J.B. Spins

Jazz, film, and improvised culture.

Tuesday, January 21, 2014

Sundance ’14: Killers

Presumably, this is not what Al Gore had in mind when he invented the internet. A Jakarta journalist obsessed with the death videos posted online by a Tokyo serial killer starts following suit when he crosses into vigilante slayings.  Soon thereafter, they strike up an unlikely IM dialogue, but it is not what you would call a friendly rivalry. Things will get bloody in the Mo Brothers (Timo Tjahjanto & Kimo Stromboel)’s Killers, which screens during the 2014 Sundance Film Festival.

Bayu’s unsuccessful attempts to bring down a well-heeled, politically connected sexual predator short-circuited his career and indirectly caused his separation from his wife. Watching the videos posted by Shuhei Nomura only further stokes his anger management issues. It all finally boils over during an attempted mugging (and worse).  Suddenly, Bayu is in the Bronson business.

In contrast, the sadistic and precise Nomura is a cold blooded killer.  He gets sick satisfaction from killing, but he plans each prolonged murder out to the last detail.  However, Nomura will make an uncharacteristic mistake or two, making their months of correspondence a rather chaotic time for them both.

Frankly, Killers might be too much even for veteran midnight movie patrons. Some of the sequences with Nomura are downright scarring, as well as scary.  Nevertheless, the Mo Brothers certainly know how to stage a hyper-violent action sequence.  For instance, Bayu has a hotel getaway melee scene that ranks with the hallway fight scene in Park Chan-wook’s Oldboy (the real one, not the cheap remake). About as tense as genre films can get, Killers is an unrelenting white knuckle viewing experience from the first frame up to the last.

Despite its unseemly milieu, Killers features a top drawer cast working at the peak of their powers.  Japanese TV heartthrob Kauzki Kitamura is disturbingly cold and creepy as Nomura, while Oka Antara’s Bayu broods like nobody’s business.

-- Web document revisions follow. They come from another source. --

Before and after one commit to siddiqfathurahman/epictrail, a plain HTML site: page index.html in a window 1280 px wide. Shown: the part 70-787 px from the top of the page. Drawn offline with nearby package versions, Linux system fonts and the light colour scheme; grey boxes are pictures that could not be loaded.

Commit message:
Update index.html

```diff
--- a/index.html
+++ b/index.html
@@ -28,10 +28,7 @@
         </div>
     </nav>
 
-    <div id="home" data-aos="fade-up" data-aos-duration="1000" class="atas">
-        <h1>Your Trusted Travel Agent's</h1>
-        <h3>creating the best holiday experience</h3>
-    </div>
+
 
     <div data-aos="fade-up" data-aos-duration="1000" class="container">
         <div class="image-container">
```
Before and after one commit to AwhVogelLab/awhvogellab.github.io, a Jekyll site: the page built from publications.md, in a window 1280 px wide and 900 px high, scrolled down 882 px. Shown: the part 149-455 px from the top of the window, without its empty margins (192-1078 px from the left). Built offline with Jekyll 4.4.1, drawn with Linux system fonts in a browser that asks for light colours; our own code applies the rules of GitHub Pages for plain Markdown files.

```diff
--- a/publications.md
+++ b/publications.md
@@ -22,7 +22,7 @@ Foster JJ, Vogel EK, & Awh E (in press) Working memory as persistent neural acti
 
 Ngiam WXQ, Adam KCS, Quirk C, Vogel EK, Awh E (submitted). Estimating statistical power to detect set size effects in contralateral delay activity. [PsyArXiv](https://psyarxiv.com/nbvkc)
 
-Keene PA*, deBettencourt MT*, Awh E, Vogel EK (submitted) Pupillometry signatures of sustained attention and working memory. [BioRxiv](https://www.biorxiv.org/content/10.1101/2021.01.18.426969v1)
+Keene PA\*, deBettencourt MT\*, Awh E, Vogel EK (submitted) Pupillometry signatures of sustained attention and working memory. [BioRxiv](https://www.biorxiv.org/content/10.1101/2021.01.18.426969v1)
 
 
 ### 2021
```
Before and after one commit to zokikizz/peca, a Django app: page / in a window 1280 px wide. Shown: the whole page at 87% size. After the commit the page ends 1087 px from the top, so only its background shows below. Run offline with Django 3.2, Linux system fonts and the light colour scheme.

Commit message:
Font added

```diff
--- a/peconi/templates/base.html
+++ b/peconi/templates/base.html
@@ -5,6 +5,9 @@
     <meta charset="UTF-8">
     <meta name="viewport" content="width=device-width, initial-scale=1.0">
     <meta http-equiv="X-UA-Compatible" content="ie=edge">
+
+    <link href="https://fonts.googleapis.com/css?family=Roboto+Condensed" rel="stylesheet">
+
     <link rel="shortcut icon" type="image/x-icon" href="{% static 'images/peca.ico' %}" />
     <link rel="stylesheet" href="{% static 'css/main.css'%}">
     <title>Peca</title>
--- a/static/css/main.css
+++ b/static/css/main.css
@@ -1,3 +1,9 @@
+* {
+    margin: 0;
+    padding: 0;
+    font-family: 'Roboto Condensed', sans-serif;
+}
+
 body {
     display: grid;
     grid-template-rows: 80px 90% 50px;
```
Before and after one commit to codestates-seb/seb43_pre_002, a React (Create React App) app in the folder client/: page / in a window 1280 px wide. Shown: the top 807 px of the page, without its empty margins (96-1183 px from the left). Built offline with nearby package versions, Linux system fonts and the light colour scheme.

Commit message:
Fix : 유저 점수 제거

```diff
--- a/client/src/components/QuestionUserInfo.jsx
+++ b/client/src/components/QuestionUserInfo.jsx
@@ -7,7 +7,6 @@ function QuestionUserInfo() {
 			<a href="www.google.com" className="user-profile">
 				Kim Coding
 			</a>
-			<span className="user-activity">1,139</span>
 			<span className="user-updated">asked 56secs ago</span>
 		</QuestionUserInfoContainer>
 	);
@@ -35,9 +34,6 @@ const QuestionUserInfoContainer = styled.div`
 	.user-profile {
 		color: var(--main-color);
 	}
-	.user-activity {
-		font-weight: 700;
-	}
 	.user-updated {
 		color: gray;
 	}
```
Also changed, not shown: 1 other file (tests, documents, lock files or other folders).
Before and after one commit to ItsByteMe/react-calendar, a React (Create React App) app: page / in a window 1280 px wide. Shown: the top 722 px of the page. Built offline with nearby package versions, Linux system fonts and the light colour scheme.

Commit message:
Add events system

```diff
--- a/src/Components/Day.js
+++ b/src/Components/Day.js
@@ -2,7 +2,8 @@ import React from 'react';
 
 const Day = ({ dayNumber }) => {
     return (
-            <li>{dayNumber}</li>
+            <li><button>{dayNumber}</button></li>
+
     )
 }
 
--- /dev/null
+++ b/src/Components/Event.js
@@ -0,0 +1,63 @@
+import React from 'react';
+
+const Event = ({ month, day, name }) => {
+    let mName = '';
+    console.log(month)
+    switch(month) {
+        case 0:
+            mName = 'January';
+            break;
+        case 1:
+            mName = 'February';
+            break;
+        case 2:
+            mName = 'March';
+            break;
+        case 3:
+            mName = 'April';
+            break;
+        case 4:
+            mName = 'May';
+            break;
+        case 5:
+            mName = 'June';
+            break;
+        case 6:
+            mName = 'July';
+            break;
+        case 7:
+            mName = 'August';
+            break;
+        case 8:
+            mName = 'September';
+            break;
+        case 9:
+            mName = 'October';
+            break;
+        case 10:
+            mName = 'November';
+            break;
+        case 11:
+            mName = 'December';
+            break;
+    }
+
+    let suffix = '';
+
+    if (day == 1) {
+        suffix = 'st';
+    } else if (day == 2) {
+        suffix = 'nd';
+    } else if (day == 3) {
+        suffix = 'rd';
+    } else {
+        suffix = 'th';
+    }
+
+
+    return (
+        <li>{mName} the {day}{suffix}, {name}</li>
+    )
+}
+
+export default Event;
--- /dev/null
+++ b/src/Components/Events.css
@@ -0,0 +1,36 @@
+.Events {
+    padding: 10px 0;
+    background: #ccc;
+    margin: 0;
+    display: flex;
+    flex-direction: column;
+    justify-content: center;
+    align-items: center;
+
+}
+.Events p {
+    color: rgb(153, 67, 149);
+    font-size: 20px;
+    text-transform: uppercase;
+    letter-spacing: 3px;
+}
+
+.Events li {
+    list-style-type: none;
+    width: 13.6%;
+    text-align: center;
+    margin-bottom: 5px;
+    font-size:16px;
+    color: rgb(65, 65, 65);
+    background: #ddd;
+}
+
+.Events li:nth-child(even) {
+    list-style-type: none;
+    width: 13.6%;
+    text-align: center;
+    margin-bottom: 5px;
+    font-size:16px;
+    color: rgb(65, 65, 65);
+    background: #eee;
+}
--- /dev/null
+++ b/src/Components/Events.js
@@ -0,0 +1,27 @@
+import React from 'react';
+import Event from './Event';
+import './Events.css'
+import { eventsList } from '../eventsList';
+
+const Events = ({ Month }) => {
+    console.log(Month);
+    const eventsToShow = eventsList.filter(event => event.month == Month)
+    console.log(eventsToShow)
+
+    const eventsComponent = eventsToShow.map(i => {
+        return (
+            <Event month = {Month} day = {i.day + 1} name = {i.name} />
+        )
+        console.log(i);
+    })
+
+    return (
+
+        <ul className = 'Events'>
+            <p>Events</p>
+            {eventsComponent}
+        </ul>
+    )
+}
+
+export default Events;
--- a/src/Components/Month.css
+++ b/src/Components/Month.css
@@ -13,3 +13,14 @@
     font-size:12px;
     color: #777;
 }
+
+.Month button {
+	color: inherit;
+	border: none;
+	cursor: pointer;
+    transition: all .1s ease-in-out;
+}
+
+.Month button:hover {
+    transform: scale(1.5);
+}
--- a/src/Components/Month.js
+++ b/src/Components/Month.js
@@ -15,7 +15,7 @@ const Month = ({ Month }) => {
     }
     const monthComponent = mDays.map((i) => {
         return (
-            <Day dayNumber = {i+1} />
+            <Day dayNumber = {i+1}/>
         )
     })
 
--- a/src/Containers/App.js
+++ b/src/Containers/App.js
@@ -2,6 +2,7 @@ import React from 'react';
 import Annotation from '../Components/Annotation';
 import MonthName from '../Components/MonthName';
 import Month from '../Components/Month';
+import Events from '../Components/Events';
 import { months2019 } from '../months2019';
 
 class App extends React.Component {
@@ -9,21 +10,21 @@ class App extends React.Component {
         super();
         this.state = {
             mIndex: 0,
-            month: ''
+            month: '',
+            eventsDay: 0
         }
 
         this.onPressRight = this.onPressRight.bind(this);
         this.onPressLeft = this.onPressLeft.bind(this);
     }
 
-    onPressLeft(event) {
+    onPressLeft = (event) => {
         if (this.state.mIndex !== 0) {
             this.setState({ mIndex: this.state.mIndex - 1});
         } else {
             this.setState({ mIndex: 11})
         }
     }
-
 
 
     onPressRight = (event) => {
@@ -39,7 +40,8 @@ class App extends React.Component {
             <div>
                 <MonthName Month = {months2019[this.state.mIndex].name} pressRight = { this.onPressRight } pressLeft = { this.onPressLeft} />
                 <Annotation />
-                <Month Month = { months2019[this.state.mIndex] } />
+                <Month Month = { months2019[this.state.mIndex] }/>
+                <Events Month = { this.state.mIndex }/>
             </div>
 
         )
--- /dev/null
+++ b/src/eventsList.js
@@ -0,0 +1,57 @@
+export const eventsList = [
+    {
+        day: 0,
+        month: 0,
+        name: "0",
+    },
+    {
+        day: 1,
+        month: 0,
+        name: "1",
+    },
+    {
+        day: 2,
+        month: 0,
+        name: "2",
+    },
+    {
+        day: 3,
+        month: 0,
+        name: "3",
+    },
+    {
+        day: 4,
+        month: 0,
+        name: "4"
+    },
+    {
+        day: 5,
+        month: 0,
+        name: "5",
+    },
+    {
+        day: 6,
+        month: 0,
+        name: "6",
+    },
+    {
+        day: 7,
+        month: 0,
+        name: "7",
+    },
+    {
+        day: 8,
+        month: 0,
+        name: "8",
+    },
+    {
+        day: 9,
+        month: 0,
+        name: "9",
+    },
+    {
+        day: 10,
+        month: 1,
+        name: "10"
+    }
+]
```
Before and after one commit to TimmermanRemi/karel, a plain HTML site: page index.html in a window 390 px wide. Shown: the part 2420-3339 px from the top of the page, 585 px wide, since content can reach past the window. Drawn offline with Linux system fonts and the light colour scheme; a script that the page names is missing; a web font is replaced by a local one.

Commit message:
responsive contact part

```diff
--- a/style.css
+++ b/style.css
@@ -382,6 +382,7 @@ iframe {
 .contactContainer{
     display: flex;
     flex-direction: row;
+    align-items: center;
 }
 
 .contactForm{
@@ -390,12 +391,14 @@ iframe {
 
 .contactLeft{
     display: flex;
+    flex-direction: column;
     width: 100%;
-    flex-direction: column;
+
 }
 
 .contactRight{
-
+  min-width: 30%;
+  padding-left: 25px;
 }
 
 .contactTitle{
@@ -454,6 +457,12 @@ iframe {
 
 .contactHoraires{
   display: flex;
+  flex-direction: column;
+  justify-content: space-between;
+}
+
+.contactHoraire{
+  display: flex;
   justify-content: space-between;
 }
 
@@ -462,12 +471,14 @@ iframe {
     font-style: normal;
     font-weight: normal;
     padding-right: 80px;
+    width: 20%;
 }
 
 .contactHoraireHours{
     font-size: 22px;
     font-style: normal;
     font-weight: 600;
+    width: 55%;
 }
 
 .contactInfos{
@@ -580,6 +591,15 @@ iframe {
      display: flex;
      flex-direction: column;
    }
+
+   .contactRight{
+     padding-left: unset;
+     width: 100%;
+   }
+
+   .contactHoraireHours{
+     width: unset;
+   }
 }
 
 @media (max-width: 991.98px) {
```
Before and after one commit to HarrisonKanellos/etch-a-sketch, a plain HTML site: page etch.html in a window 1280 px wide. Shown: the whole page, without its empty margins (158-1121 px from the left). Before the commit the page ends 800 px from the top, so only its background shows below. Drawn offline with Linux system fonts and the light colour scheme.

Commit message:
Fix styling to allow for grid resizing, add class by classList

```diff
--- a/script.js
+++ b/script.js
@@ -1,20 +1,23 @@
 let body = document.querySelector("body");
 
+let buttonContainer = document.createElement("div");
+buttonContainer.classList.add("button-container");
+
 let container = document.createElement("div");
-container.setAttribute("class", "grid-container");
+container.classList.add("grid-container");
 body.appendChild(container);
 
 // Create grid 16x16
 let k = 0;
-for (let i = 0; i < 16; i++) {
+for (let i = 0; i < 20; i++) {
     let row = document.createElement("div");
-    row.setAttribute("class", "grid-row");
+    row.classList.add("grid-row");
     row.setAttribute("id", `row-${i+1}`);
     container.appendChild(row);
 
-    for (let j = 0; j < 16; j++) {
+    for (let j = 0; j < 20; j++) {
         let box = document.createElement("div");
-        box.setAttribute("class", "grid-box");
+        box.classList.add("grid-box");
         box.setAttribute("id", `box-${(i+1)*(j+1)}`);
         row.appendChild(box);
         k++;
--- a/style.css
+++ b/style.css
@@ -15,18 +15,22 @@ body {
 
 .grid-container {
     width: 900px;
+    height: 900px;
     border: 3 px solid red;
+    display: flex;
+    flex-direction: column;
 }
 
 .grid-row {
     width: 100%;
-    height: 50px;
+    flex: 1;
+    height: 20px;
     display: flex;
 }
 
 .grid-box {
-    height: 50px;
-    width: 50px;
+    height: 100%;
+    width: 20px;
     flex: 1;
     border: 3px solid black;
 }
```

However, the finely nuanced Rin Takanashi (so exquisitely vulnerable in Kiarostami Like Someone in Love) gives the film some heart and soul as the prospective victim who starts to awaken emotions in Nomura (that is definitely one of those goods news-bad news kind of things).

With Killers, the Mo Brothers definitely announce themselves as adrenaline charged filmmakers to be reckoned with.  Unfortunately, long stretches of the film are just no fun to watch. Brutal but effective, Killers is specifically recommended for experienced cult film connoisseurs when it screens again today (1/21) and Thursday (1/23) in Park City, as well as this Saturday (1/25) in Salt Lake, as part of this year’s Sundance Film Festival.

Labels: , ,